[Extracted records — start]

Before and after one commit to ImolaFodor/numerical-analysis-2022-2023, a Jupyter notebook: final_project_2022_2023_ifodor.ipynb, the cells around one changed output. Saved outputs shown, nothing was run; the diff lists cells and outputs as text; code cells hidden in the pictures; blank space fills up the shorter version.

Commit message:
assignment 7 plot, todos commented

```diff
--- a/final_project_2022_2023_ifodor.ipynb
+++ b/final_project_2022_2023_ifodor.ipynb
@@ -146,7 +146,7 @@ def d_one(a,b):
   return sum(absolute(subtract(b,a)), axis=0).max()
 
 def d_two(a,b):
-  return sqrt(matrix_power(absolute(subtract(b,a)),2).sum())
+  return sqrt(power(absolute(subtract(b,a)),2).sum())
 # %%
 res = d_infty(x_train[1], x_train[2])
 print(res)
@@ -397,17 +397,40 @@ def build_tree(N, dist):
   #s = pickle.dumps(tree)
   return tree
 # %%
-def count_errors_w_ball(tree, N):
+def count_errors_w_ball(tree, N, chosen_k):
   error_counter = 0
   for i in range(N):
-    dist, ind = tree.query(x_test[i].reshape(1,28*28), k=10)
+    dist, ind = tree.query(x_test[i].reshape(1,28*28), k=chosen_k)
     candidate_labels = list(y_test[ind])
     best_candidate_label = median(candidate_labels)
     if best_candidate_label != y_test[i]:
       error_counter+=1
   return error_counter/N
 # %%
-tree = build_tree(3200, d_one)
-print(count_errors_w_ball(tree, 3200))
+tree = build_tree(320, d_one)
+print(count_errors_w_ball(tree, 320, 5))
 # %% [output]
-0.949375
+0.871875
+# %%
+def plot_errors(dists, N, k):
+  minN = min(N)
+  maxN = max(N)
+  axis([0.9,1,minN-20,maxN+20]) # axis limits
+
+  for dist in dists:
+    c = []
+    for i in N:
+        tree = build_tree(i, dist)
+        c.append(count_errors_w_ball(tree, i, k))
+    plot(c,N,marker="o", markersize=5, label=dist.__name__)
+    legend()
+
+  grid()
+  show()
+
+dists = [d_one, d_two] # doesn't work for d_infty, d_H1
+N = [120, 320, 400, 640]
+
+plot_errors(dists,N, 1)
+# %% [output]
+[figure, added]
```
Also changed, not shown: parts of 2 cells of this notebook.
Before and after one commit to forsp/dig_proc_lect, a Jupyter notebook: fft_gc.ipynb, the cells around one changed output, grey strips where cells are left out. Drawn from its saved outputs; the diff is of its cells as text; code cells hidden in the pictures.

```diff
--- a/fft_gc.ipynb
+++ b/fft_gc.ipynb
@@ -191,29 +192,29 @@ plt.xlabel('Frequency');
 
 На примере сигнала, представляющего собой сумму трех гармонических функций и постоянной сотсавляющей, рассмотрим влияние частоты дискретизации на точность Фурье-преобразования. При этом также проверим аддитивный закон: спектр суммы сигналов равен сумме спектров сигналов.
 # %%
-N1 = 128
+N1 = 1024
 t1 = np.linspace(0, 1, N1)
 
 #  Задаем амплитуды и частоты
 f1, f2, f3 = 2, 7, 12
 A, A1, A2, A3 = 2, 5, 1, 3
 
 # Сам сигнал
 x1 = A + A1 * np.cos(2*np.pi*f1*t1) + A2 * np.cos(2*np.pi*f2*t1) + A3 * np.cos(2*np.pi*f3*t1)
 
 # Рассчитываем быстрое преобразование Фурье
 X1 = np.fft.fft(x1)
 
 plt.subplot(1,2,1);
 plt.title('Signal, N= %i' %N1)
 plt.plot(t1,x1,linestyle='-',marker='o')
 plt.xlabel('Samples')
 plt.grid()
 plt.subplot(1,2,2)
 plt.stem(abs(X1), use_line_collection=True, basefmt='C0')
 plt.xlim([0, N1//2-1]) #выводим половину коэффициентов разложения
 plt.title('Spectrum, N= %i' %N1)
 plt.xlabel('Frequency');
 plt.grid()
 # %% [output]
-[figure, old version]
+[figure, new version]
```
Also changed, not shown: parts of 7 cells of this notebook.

[Extracted records — finish]

» Exercise instructions:
Please return all of the entries above, exactly and completely.

» Your solution:
Before and after one commit to ImolaFodor/numerical-analysis-2022-2023, a Jupyter notebook: final_project_2022_2023_ifodor.ipynb, the cells around one changed output. Saved outputs shown, nothing was run; the diff lists cells and outputs as text; code cells hidden in the pictures; blank space fills up the shorter version.

Commit message:
assignment 7 plot, todos commented

```diff
--- a/final_project_2022_2023_ifodor.ipynb
+++ b/final_project_2022_2023_ifodor.ipynb
@@ -146,7 +146,7 @@ def d_one(a,b):
   return sum(absolute(subtract(b,a)), axis=0).max()
 
 def d_two(a,b):
-  return sqrt(matrix_power(absolute(subtract(b,a)),2).sum())
+  return sqrt(power(absolute(subtract(b,a)),2).sum())
 # %%
 res = d_infty(x_train[1], x_train[2])
 print(res)
@@ -397,17 +397,40 @@ def build_tree(N, dist):
   #s = pickle.dumps(tree)
   return tree
 # %%
-def count_errors_w_ball(tree, N):
+def count_errors_w_ball(tree, N, chosen_k):
   error_counter = 0
   for i in range(N):
-    dist, ind = tree.query(x_test[i].reshape(1,28*28), k=10)
+    dist, ind = tree.query(x_test[i].reshape(1,28*28), k=chosen_k)
     candidate_labels = list(y_test[ind])
     best_candidate_label = median(candidate_labels)
     if best_candidate_label != y_test[i]:
       error_counter+=1
   return error_counter/N
 # %%
-tree = build_tree(3200, d_one)
-print(count_errors_w_ball(tree, 3200))
+tree = build_tree(320, d_one)
+print(count_errors_w_ball(tree, 320, 5))
 # %% [output]
-0.949375
+0.871875
+# %%
+def plot_errors(dists, N, k):
+  minN = min(N)
+  maxN = max(N)
+  axis([0.9,1,minN-20,maxN+20]) # axis limits
+
+  for dist in dists:
+    c = []
+    for i in N:
+        tree = build_tree(i, dist)
+        c.append(count_errors_w_ball(tree, i, k))
+    plot(c,N,marker="o", markersize=5, label=dist.__name__)
+    legend()
+
+  grid()
+  show()
+
+dists = [d_one, d_two] # doesn't work for d_infty, d_H1
+N = [120, 320, 400, 640]
+
+plot_errors(dists,N, 1)
+# %% [output]
+[figure, added]
```
Also changed, not shown: parts of 2 cells of this notebook.
Before and after one commit to forsp/dig_proc_lect, a Jupyter notebook: fft_gc.ipynb, the cells around one changed output, grey strips where cells are left out. Drawn from its saved outputs; the diff is of its cells as text; code cells hidden in the pictures.

```diff
--- a/fft_gc.ipynb
+++ b/fft_gc.ipynb
@@ -191,29 +192,29 @@ plt.xlabel('Frequency');
 
 На примере сигнала, представляющего собой сумму трех гармонических функций и постоянной сотсавляющей, рассмотрим влияние частоты дискретизации на точность Фурье-преобразования. При этом также проверим аддитивный закон: спектр суммы сигналов равен сумме спектров сигналов.
 # %%
-N1 = 128
+N1 = 1024
 t1 = np.linspace(0, 1, N1)
 
 #  Задаем амплитуды и частоты
 f1, f2, f3 = 2, 7, 12
 A, A1, A2, A3 = 2, 5, 1, 3
 
 # Сам сигнал
 x1 = A + A1 * np.cos(2*np.pi*f1*t1) + A2 * np.cos(2*np.pi*f2*t1) + A3 * np.cos(2*np.pi*f3*t1)
 
 # Рассчитываем быстрое преобразование Фурье
 X1 = np.fft.fft(x1)
 
 plt.subplot(1,2,1);
 plt.title('Signal, N= %i' %N1)
 plt.plot(t1,x1,linestyle='-',marker='o')
 plt.xlabel('Samples')
 plt.grid()
 plt.subplot(1,2,2)
 plt.stem(abs(X1), use_line_collection=True, basefmt='C0')
 plt.xlim([0, N1//2-1]) #выводим половину коэффициентов разложения
 plt.title('Spectrum, N= %i' %N1)
 plt.xlabel('Frequency');
 plt.grid()
 # %% [output]
-[figure, old version]
+[figure, new version]
```
Also changed, not shown: parts of 7 cells of this notebook.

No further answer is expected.